Private home prices in Singapore rose at a faster pace last year.
Private home prices in Singapore, excluding executive condominiums (ECs), increased at a faster pace last year. On the other hand, the decline in HDB resale prices slowed down.
According to latest statistics released by the Urban Redevelopment Authority (URA) on Friday (25 Jan), private residential prices eased by 0.1 percent on a quarterly basis – the first drop in six straight quarters since Q2 2017. But for the whole of 2018, private home prices rose 7.9 percent following a 1.1 percent uptick in 2017.
“Prices of landed properties declined by 2.0 percent in Q4 2018, compared with a 2.3 percent increase in the previous quarter. Prices of non-landed properties increased by 0.5 percent, after remaining unchanged in the previous quarter. For the whole of 2018, prices of landed properties rose by 6.3 percent, while those of non-landed properties rose by 8.3 percent,” said URA.
In particular, prices of non-landed properties in the Core Central Region (CCR), Rest of Central Region (RCR) and Outside Central Region (OCR) grew at an annual rate of 6.7 percent, 7.4 percent and 9.4 percent respectively.
As for rents, it slid 1.0 percent during the last quarter of 2018 versus a 0.3 percent rise in the previous three-month period. For the whole of 2018, rents edged up by 0.6 percent, reversing the 1.9 percent fall in 2017.
Moreover, developers launched a total of 8,769 uncompleted private homes (excluding ECs) in 2018, up from 6,020 units in the previous year. However, sales declined from 10,566 units in 2017 to 8,795 units.
At the end of last quarter, the total supply of uncompleted private homes in the pipeline with planning approvals (excluding ECs) reached 51,498 units. Of this, 34,824 units remain unsold during the quarter compared to 30,467 units in Q3 2018.
Meanwhile, data from the Housing Board showed that for the whole of 2018, HDB resale prices contracted by 0.9 percent, an improvement from the 1.5 percent drop in 2017.
According to ERA Realty Network, HDB resale prices continue to fall due to several factors.
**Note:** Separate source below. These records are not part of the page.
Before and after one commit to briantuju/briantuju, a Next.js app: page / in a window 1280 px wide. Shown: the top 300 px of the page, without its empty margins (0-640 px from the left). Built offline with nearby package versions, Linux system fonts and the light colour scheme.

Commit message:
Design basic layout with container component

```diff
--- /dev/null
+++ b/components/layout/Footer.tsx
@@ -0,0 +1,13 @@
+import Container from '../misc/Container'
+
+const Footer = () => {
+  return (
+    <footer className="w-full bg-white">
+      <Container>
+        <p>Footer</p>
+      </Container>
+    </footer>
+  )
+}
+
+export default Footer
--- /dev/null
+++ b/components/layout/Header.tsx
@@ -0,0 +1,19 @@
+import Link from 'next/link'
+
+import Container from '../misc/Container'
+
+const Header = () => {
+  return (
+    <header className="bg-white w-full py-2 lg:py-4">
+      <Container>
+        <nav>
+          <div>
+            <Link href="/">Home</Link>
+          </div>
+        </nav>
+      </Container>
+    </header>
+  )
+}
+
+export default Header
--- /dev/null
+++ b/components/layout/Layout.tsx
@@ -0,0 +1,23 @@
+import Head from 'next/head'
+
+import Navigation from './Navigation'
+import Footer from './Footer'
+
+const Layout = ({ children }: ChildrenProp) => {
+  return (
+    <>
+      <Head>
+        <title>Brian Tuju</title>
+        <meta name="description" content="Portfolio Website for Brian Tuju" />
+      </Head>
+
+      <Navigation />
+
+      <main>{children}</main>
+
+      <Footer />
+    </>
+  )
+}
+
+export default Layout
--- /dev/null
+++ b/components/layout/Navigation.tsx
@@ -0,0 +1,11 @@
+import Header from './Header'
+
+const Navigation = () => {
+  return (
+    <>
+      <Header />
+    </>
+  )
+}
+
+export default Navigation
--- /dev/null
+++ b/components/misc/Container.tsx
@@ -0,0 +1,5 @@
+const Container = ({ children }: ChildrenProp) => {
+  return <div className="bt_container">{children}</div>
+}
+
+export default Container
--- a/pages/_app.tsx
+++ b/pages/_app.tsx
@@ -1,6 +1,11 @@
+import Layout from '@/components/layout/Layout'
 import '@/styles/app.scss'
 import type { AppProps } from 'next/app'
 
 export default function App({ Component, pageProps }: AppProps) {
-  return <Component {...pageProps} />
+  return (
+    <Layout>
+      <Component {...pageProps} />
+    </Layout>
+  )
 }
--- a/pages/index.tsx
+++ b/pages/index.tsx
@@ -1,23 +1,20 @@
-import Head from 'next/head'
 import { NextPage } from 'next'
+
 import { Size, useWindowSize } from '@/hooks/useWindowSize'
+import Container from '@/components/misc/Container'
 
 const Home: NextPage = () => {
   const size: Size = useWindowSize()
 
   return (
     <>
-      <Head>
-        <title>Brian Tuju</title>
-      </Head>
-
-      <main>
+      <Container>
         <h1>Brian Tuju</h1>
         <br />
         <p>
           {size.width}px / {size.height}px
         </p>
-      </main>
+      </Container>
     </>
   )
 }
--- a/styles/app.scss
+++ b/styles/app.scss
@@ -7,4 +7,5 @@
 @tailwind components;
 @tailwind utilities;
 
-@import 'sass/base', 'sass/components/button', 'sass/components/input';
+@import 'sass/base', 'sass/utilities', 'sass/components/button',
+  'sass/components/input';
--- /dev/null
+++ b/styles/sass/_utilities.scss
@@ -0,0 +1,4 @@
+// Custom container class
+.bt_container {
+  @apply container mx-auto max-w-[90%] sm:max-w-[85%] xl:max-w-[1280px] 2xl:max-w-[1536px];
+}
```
For instance, there is a concern over dwindling leases as there are restrictions on the usage of CPF funds when buying HDB flats with a remaining lease of below 60 years.
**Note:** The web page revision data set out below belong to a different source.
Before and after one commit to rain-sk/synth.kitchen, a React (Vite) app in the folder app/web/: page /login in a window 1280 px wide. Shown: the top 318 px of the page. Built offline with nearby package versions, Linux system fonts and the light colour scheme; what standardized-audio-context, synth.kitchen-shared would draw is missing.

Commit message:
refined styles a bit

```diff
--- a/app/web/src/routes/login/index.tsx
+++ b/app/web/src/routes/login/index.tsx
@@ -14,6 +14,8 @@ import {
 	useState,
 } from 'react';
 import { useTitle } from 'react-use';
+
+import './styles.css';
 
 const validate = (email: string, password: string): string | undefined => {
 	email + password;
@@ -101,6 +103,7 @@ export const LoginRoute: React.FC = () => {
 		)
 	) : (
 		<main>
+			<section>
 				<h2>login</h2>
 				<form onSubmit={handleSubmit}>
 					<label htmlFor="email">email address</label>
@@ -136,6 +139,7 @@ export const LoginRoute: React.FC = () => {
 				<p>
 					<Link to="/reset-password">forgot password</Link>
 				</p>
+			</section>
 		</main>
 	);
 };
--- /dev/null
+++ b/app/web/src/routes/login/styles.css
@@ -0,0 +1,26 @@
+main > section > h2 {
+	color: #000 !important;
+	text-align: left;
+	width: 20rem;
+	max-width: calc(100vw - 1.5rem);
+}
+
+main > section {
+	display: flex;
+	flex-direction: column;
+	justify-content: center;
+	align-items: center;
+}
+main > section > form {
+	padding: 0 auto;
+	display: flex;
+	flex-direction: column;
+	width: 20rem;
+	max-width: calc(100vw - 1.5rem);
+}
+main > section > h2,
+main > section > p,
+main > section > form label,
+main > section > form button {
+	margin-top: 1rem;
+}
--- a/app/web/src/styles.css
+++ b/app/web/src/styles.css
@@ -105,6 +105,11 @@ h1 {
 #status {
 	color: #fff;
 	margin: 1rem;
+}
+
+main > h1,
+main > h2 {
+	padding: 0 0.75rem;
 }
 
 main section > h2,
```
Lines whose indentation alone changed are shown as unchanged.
Mortgages offered by private banks also now come with smaller loan-to-value (LTV) limits of up to 75 percent compared to 70 percent previously. In addition, HDB flat buyers have become more conservative when making offers to sellers as housing loan interest rates have been increasing gradually in 2018, and buyers don’t want to pay above valuation, except for units with good attributes.
Data also revealed that HDB resale deals dropped by 20.2 percent from 7,063 cases in Q3 2018 to 5,637 cases in the period under review. On a yearly basis, resale volume dipped 1.8 percent in Q4 2018. For the entire year, resale transactions rose 4.6 percent to 23,099 cases versus 22,077 cases in 2017.
For 2019, ERA expects total HDB resale transactions to rise by about 5.0 percent year-on-year to over 24,000 units, while HDB resale prices could see a marginal increase of 1.0 percent.
HDB also nnounced that it will release around 15,000 new flats for sale in 2019. The first Build-To-Order (BTO) exercise will be held in February, offering about 3,100 HDB flats in Jurong West, Sengkang and Kallang Whampoa.
Romesh Navaratnarajah, Senior Editor at PropertyGuru, edited this story. To contact him about this or other stories, email email@example.com